Ben Mauro: It was really cool and i thought Weta Digital did such an awesome job visualizing that whole setting. We went back and forth quite a bit on the setting side of things. The comic book is a bit more jungle-like, so we explored a lush tropical forest and more of a sandy/rocky beach setting. It went back and forth a few times but ended up more with the tropical beach like setting with all the shells and Santorini-looking structures that Marc came up with which i thought looked great. It just has a really unique look to it and works really well, especially in the context of the rest of the film.
vfxblog: You’re involved early, because you’re designing the film, but what kind of interaction did you also have during filming and post production?
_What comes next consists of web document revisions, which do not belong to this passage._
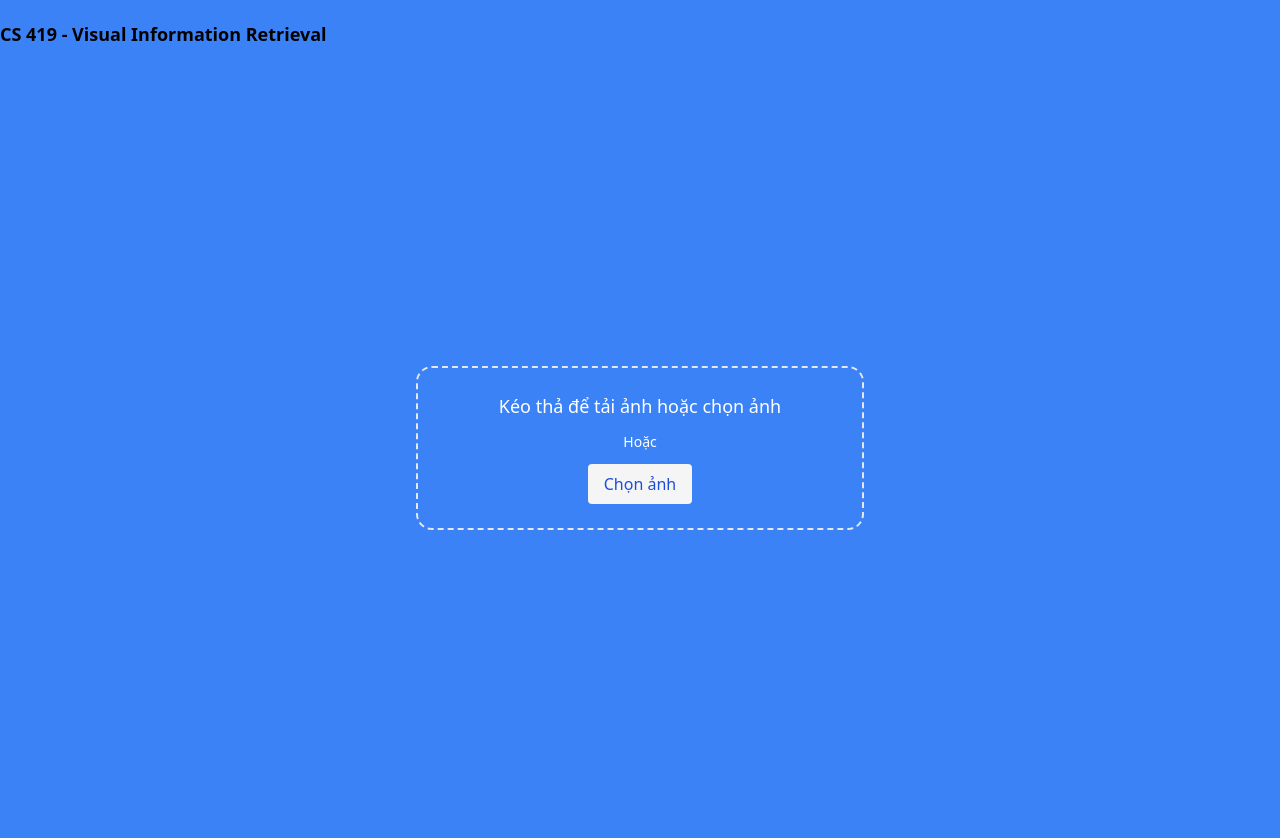
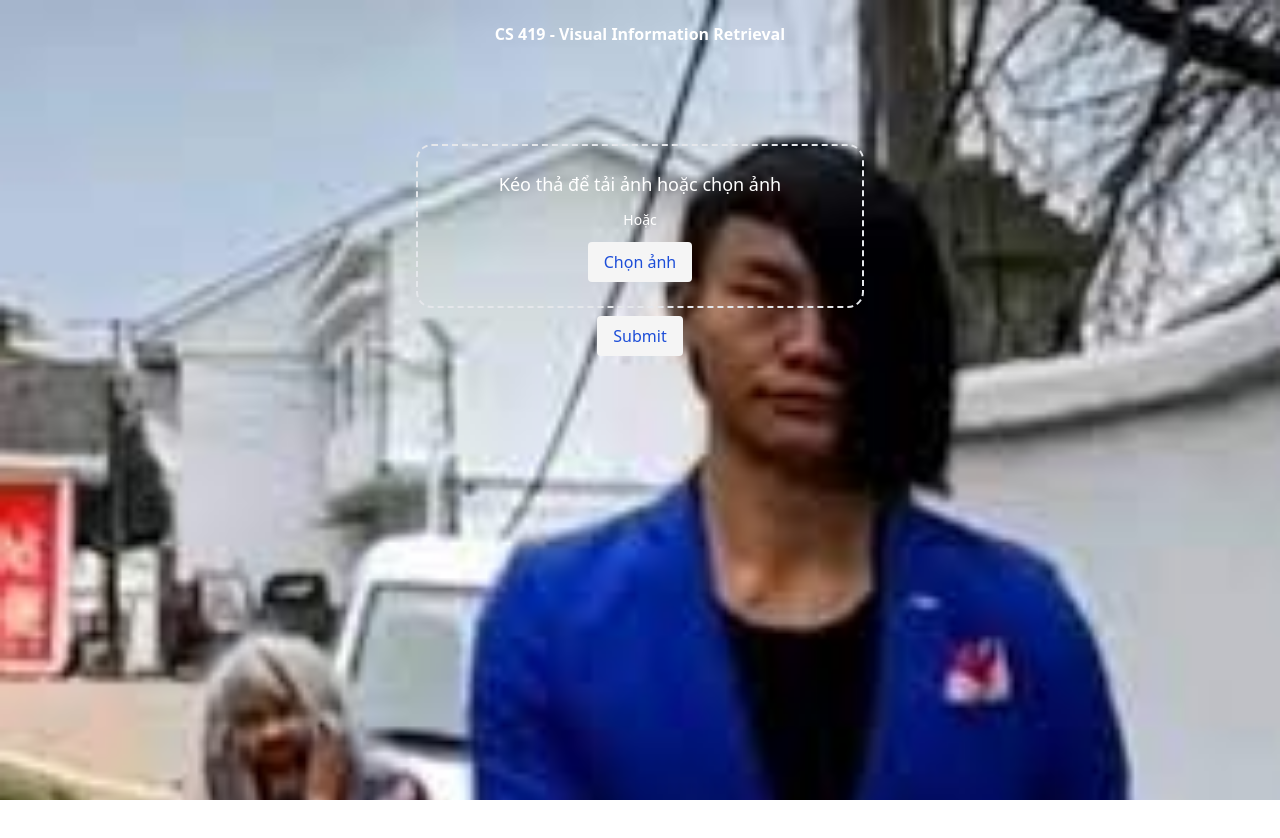
Before and after one commit to minhct13/CS_2230, a plain HTML site: page index.html in a window 1280 px wide. After the commit the page ends 800 px from the top, so only its background shows below. Drawn offline with nearby package versions, Linux system fonts and the light colour scheme.

Commit message:
update html

```diff
--- a/index.html
+++ b/index.html
@@ -11,17 +11,20 @@
 
     </style>
 </head>
-<body class="bg-blue-500"">
-    <div class="font-semibold pt-5 text-base space-y-6 text-base text-gray-1000 leading-7 text-lg">
+<body class="bg-[url('images/2.jpg')] h-screen bg-no-repeat bg-cover ">
+    <div class="font-semibold pt-5 text-base space-y-6 text-base text-white leading-7 text-4xl text-center">
         CS 419 - Visual Information Retrieval</div>
-    <div class="flex h-screen w-full items-center justify-center">
-        <div class="drag-area max-w-md text-white w-full lg:w-88 rounded-2xl border-2 border-dashed border-neural-5 p-6 flex flex-col items-center justify-center">
-            <header class="text-lg"> Kéo thả để tải ảnh hoặc chọn ảnh</header>
-            <span class="my-3 text-sm">Hoặc</span>
-            <button class="px-4 py-2 rounded bg-neutral-100 text-blue-700">Chọn ảnh</button>
-            <input type="file" hidden name="" id ="">
+
+        <div class="flex flex-col items-center justify-center mt-24">
+            <div class="mx-auto drag-area max-w-md text-white w-full lg:w-88 rounded-2xl border-2 border-dashed border-neural-5 p-6 flex flex-col items-center justify-center">
+                <header class="text-lg"> Kéo thả để tải ảnh hoặc chọn ảnh</header>
+                <span class="my-3 text-sm">Hoặc</span>
+                <button class="px-4 py-2 rounded bg-neutral-100 text-blue-700">Chọn ảnh</button>
+                <input type="file" hidden name="" id ="">
+            </div>
+            <button class="mx-auto px-4 py-2 rounded bg-neutral-100 text-blue-700 mt-2 ">Submit</button>
         </div>
-    </div>
+
 
     <script src="script.js"></script>
 </body>
```
Also changed, not shown: home.html (+4 -16 lines), images/2.jpg (added), 1 other file.
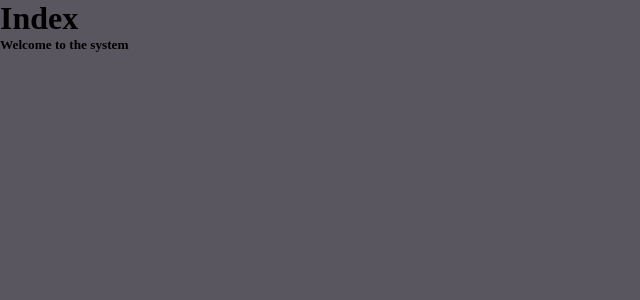
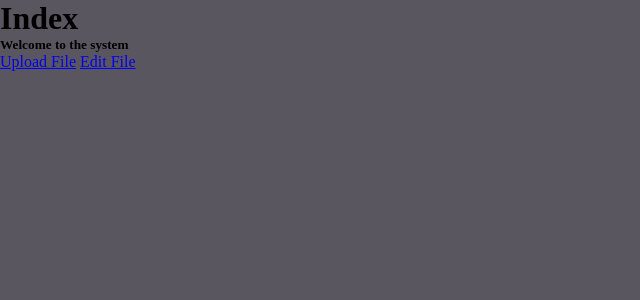
Before and after one commit to CookieMonstersUSB/SIGPIE-Historico, a Django app: page / in a window 1280 px wide. Shown: the top 300 px of the page, without its empty margins (0-640 px from the left). Run offline with Django 3.2, Linux system fonts and the light colour scheme; parts of the project's set-up code (start-up, migrations or seed data) failed here and were passed over.

Commit message:
agrega links a las paginas en el index

```diff
--- a/SIGPAEHistorico/templates/SIGPAEHistorico/index.html
+++ b/SIGPAEHistorico/templates/SIGPAEHistorico/index.html
@@ -15,5 +15,7 @@
 <body>
 	<h1>Index</h1>
 	<h5>Welcome to the system</h5>
+	<a href="/upload">Upload File</a>
+	<a href="/editor">Edit File</a>
 </body>
 </html>
```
Ben Mauro: Early on i was working with Luc directly, we would have a Skype meeting each week and he would just give me a big list of things he wanted me to work on. It was up to me what i wanted to tackle, whichever task i was most excited about most. Once it got more into production, things shifted towards locking down final designs and detailing/refining them to be ready to be handed off to the costume or VFX dept.
Being that involved it helped to get a better idea what needed to be designed, who it was going to and what they needed from me to make sure they could do their job as everything started to get built and finalized. Then you see it get built and how it is used in a scene with the actors, it really helped me understand the pipeline more every step of the way. I would have loved to sculpt all of my designs in ZBrush and take them even further from 2D but it just wouldn’t have been physically possible with the amount of things that needed to be done so it was cool to see how everything got built and finalized in VFX for the film.
vfxblog: I think these days there’s more and more of a recognition of how much goes into the design of these films, especially with ‘art of’ books. How do you feel about that?
Ben Mauro: Yeah, it’s really cool. Valerian was the first time that I’ve seen the concept artists put out front so much in the marketing of the project and also given a single card credit at the end of a film like that. Luc put the concept artists right behind him, the producer, and Jean-Claude Mézières [who co-created the Valerian comic books], I am still picking my jaw up off the floor. So for me, it was really cool to see this happen because usually we are buried underneath catering and janitors if we are lucky.
vfxblog: Can you remember any little details that you put in to your designs that people might not know about, like Easter eggs?
Ben Mauro: There’s definitely some in the Big Market. I tried to do something to memorialize Moebius, being such a fan of his work and also because him and Mezieres were friends and both worked on The Fifth Element together. So I was trying to get something in there but I don’t think that made the cut, but there’s definitely a couple Fifth Element things in there.
vfxblog: Come on, you’ve got to tell me what it is.
Ben Mauro: Marc did one in Big Market that was in the scene where Valerian’s being chased by Igon Siruss guards and they’re initially sitting at a bar drinking something and the bar is called ‘Korben’s’, so maybe Korben Dallas from The Fifth Element has some sort of bar in the future at this market. Also if you pause the film during some of the fly-throughs there should be a few advertisements on the billboards such as ‘Korben Taxi Service’, ‘Ruby Rod’, and maybe a couple things advertising the ‘Diva’ as though she’s still singing operas in this universe too. You definitely need to wait till the DVD is out to be able to pause and find everything since it goes by so fast. I’m not sure if anything else made it through, but those are some that I tried to put in there. It definitely wasn’t planned, it just came up when i was working on the project and thought ‘Would it be funny/cool if …” Luc liked the idea and let some things go into the film.
Find out more about THU TV at https://trojan-unicorn.com/tv.